● **Input material**:
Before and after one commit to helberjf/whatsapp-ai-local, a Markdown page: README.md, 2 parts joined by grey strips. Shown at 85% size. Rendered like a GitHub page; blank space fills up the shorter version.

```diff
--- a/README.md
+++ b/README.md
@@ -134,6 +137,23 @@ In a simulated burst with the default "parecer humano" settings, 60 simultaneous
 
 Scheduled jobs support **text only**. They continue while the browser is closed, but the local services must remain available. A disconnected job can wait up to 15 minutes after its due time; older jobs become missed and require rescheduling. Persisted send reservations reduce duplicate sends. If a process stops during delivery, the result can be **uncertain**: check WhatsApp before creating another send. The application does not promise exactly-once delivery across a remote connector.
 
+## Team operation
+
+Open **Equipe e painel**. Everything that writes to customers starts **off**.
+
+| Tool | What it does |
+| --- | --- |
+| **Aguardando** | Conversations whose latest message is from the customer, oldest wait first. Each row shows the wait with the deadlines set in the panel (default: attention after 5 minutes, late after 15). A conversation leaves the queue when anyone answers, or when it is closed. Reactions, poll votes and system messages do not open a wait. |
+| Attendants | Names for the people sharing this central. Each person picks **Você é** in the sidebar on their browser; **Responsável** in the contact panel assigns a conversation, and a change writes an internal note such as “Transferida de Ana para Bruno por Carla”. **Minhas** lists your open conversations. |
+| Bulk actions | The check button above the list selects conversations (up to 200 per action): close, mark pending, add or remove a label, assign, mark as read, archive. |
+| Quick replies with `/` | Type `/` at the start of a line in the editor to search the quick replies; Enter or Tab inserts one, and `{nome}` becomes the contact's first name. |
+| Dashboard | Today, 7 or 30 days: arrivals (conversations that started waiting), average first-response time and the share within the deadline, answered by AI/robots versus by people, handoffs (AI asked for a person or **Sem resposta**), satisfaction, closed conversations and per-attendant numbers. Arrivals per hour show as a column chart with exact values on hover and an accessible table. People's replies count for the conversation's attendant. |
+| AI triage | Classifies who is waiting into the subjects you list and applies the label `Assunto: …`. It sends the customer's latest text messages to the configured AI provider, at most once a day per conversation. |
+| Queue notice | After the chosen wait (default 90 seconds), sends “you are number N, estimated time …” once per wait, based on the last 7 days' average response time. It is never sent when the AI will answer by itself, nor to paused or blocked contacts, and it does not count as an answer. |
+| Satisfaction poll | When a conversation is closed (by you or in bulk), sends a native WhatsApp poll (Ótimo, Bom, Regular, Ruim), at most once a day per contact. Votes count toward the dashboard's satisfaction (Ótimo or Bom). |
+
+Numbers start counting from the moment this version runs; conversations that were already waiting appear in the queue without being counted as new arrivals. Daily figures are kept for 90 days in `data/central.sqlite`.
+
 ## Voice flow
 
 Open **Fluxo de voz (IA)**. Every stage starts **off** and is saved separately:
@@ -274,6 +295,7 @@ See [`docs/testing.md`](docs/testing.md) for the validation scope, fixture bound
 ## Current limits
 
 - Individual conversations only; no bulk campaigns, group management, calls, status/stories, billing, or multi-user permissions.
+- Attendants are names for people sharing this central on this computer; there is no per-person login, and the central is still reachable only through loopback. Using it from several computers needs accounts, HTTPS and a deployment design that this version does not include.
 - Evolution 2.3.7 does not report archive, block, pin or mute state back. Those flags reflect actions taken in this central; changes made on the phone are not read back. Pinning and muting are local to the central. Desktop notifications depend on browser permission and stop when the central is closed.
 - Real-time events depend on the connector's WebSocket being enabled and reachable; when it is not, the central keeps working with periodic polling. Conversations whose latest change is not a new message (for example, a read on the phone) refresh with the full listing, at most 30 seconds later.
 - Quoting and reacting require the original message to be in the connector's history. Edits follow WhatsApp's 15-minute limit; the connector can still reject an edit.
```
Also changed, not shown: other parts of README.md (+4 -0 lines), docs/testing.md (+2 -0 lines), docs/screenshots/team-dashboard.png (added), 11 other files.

● **What is required**:
Using the data above, show each line where "README" occurs.

● **Output of the exercise**:
Before and after one commit to helberjf/whatsapp-ai-local, a Markdown page: README.md, 2 parts joined by grey strips. Shown at 85% size. Rendered like a GitHub page; blank space fills up the shorter version.
--- a/README.md
+++ b/README.md
Also changed, not shown: other parts of README.md (+4 -0 lines), docs/testing.md (+2 -0 lines), docs/screenshots/team-dashboard.png (added), 11 other files.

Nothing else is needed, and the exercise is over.